    Banquet managers are known to earn similar educational levels when compared to food service supervisors. Additionally, they're 0.4% less likely to graduate with a Master's Degree, and 0.0% less likely to earn a Doctoral Degree.

    Description Of a Dietary Manager

    A dietary manager oversees the food service operations of a company or institution's kitchen facilities, ensuring efficiency and client satisfaction. They are primarily in charge of developing dietary programs and meal plans, coordinating with nutritionists, setting daily objectives, establishing food preparation standards and protocols, managing budgets and employee schedules, and monitoring overall operations, solving issues and concerns if any arise. They also supervise the recruitment and training of staff, monitor inventories, purchase supplies, and interact with customers. Moreover, a dietary manager leads employees to reach goals and implements industry standards and company policies.
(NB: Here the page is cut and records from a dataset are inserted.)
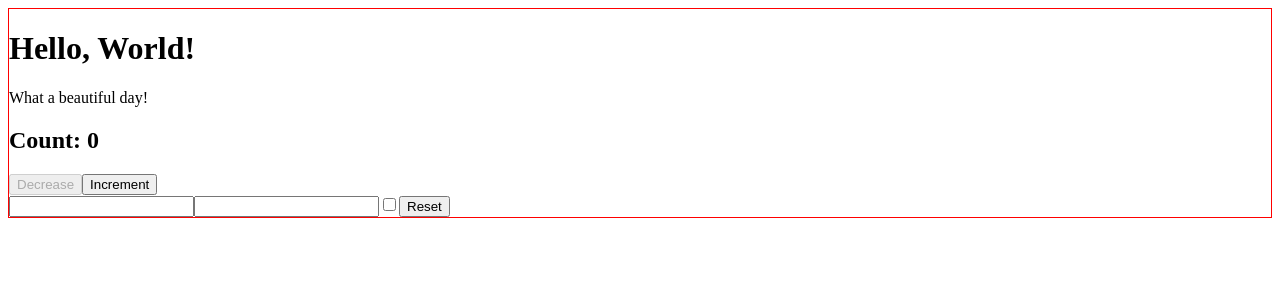
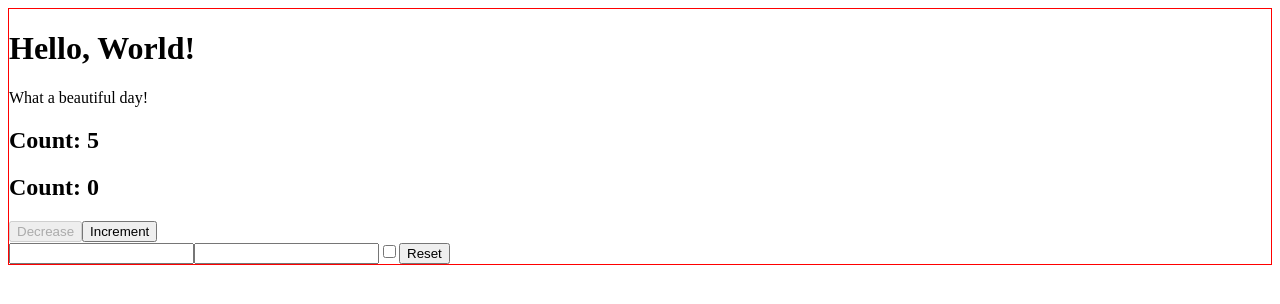
Before and after one commit to leggio98/react-exercises, a React (Create React App) app in the folder react-exercises/: page / in a window 1280 px wide. Shown: the top 304 px of the page. Built offline with nearby package versions, Linux system fonts and the light colour scheme.

Commit message:
Add useEffect-02

```diff
--- a/react-exercises/src/App.js
+++ b/react-exercises/src/App.js
@@ -29,7 +29,7 @@ export class App extends React.Component {
     render () {
         return <div>
             <Container title={<Hello />}>
-
+            <Counter />
             <ClickCounter initialValue={0}/>
             <Login />
 
--- a/react-exercises/src/Counter.js
+++ b/react-exercises/src/Counter.js
@@ -10,32 +10,27 @@
 //Modify the Counter component so that the interval is initialized within the componentDidMount
 // life cycle method instead of the constructor. Is the constructor still required?
 
-import React from "react";
+import React, { useEffect, useState } from "react";
 import { CounterDisplay } from "./CounterDisplay";
 
-export class Counter extends React.Component {
 
-    state = {
-        count: this.props.initialValue,
-    }
-    componentDidMount() {
-        setInterval(() => {
-            this.setState((state) => {
-                return {
-                    count: state.count + this.props.incrementBy
-                }
-            })
-        }, this.props.intervalTime)
-    }
-    render() {
-        return (
-            <CounterDisplay count = {this.state.count} />
-        )
-    }
+
+export function Counter () {
+    const [counter, setCounter] = useState(0)
+
+    useEffect(() => {
+        const interval = setInterval(() => {
+            setCounter(counter + 1)
+        }, 1000)
+
+        return () => {
+            clearInterval(interval)
+        }
+    }, [counter])
+
+    return (
+        <div>
+            <h2> Count: {counter}</h2>
+        </div>
+    )
 }
-
-Counter.defaultProps = {
-    intervalTime: 1000,
-    initialValue: 0,
-    incrementBy: 1,
-}
```
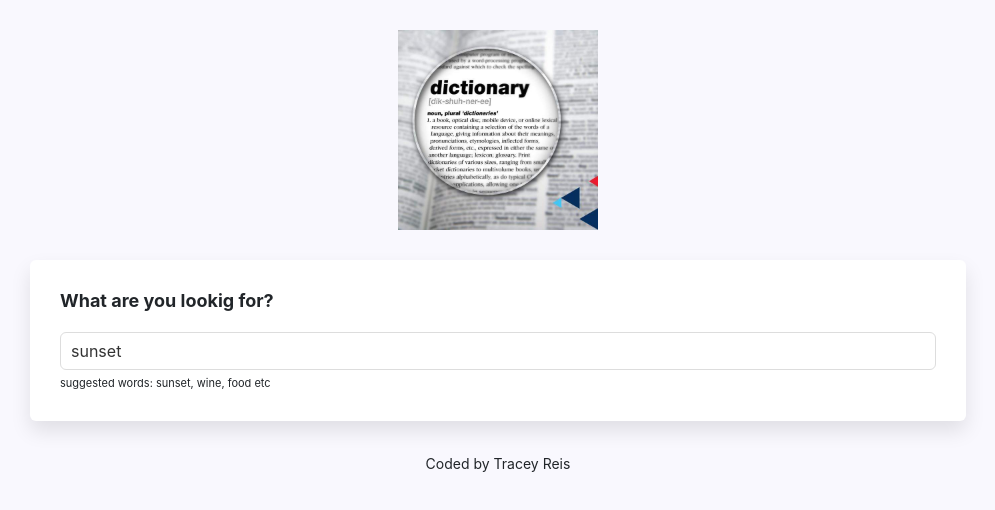
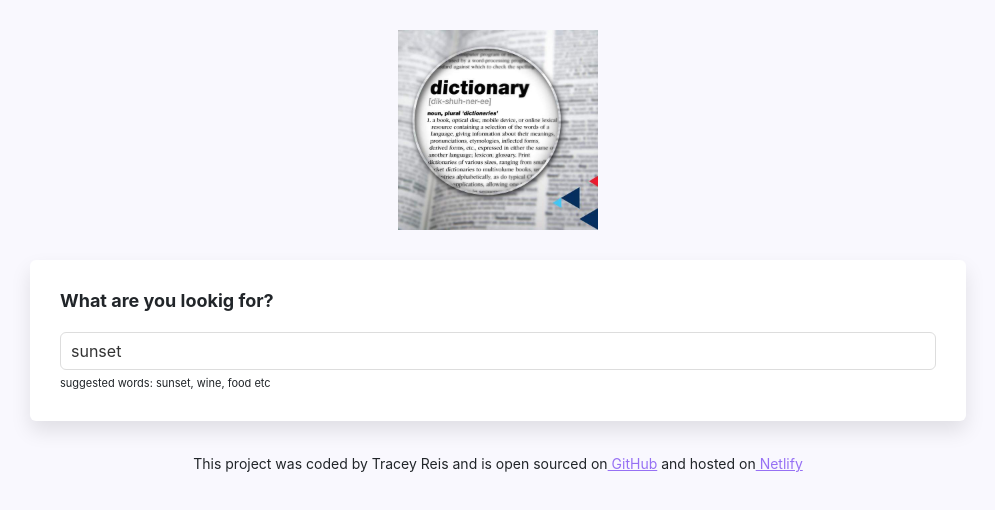
Before and after one commit to tbtreppe/dictionary-app, a React (Create React App) app: page / in a window 1280 px wide. Shown: the top 510 px of the page, without its empty margins (142-1137 px from the left). Built offline with nearby package versions, Linux system fonts and the light colour scheme; no server answers.

Commit message:
add footer links

```diff
--- a/src/App.js
+++ b/src/App.js
@@ -17,7 +17,12 @@
           <Dictionary defaultKeyword="sunset" />
         </main>
         <footer className="app-footer">
-          <small>Coded by Tracey Reis</small>
+          <small>
+            This project was coded by Tracey Reis and is open sourced on
+            <a href="https://github.com/tbtreppe/dictionary-app"> GitHub</a> and
+            hosted on
+            <a href="https://adorable-selkie-1c71c3.netlify.app"> Netlify</a>
+          </small>
         </footer>
       </div>
     </div>
```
    Dietary managers tend to earn a higher pay than food service supervisors by about $10,093 per year.

    While their salaries may vary, food service supervisors and dietary managers both use similar skills to perform their jobs. Resumes from both professions include skills like "food production," "food handling," and "patients. "

    Each job requires different skills like "good judgment," "safety practices," "customer service," and "culinary," which might show up on a food service supervisor resume. Whereas dietary manager might include skills like "dietary services," "infection control," "food safety," and "good communication."

    In general, dietary managers reach similar levels of education when compared to food service supervisors resumes. Dietary managers are 0.5% more likely to earn their Master's Degree and 0.2% less likely to graduate with a Doctoral Degree.